What is expected :: From the listing below, extract every line containing "setlength".

Dataset content ::

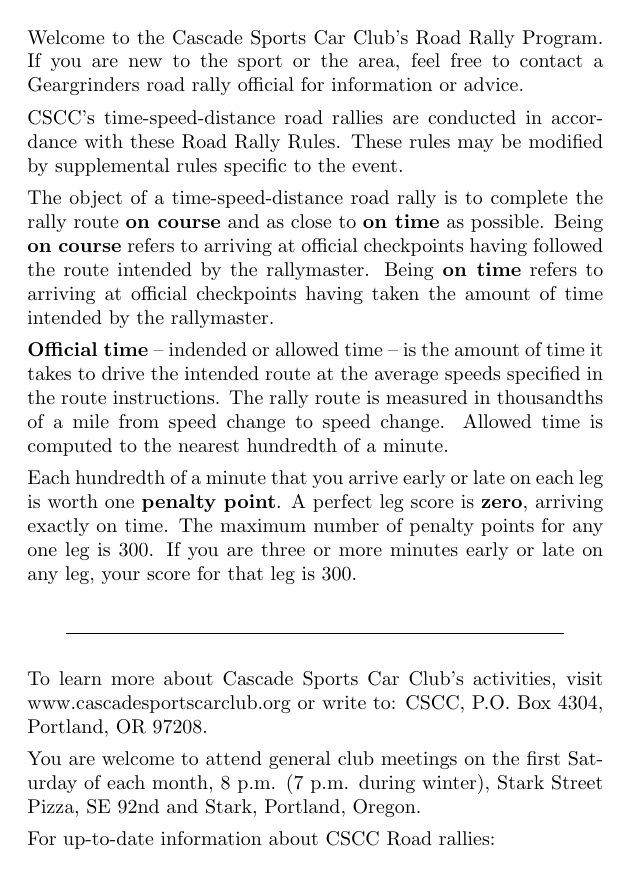
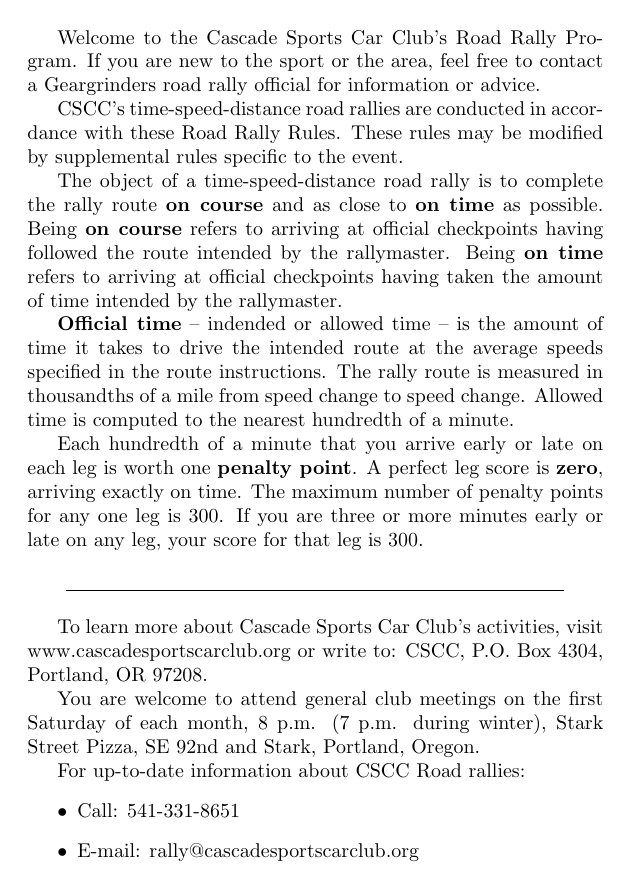
Before and after one commit to jhelwig/cscc-tsd-rally-rules, a LaTeX document (road-rally-rules.tex): page 2 of 30 before the commit and page 2 of 27 after it. Compiled offline with pdfLaTeX.

Commit message:
Condense the document by using indents rather than between-paragraph-spacing

```diff
--- a/road-rally-rules.tex
+++ b/road-rally-rules.tex
@@ -4,8 +4,8 @@
 \setlength{\topmargin}{55.9pt}   \setlength{\footskip}{27.5pt}
 \setlength{\headheight}{14.6pt}  \setlength{\headsep}{19.9pt}
 
-\setlength{\parindent}{0pt}
-\setlength{\parskip}{1ex plus 0.5ex minus 0.2ex}
+%\setlength{\parindent}{0pt}
+%\setlength{\parskip}{1ex plus 0.5ex minus 0.2ex}
 
 \usepackage[noprint,1to1]{booklet}
 \usepackage{enumerate}
```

Task response ::
 \setlength{\topmargin}{55.9pt}   \setlength{\footskip}{27.5pt}
 \setlength{\headheight}{14.6pt}  \setlength{\headsep}{19.9pt}
-\setlength{\parindent}{0pt}
-\setlength{\parskip}{1ex plus 0.5ex minus 0.2ex}
+%\setlength{\parindent}{0pt}
+%\setlength{\parskip}{1ex plus 0.5ex minus 0.2ex}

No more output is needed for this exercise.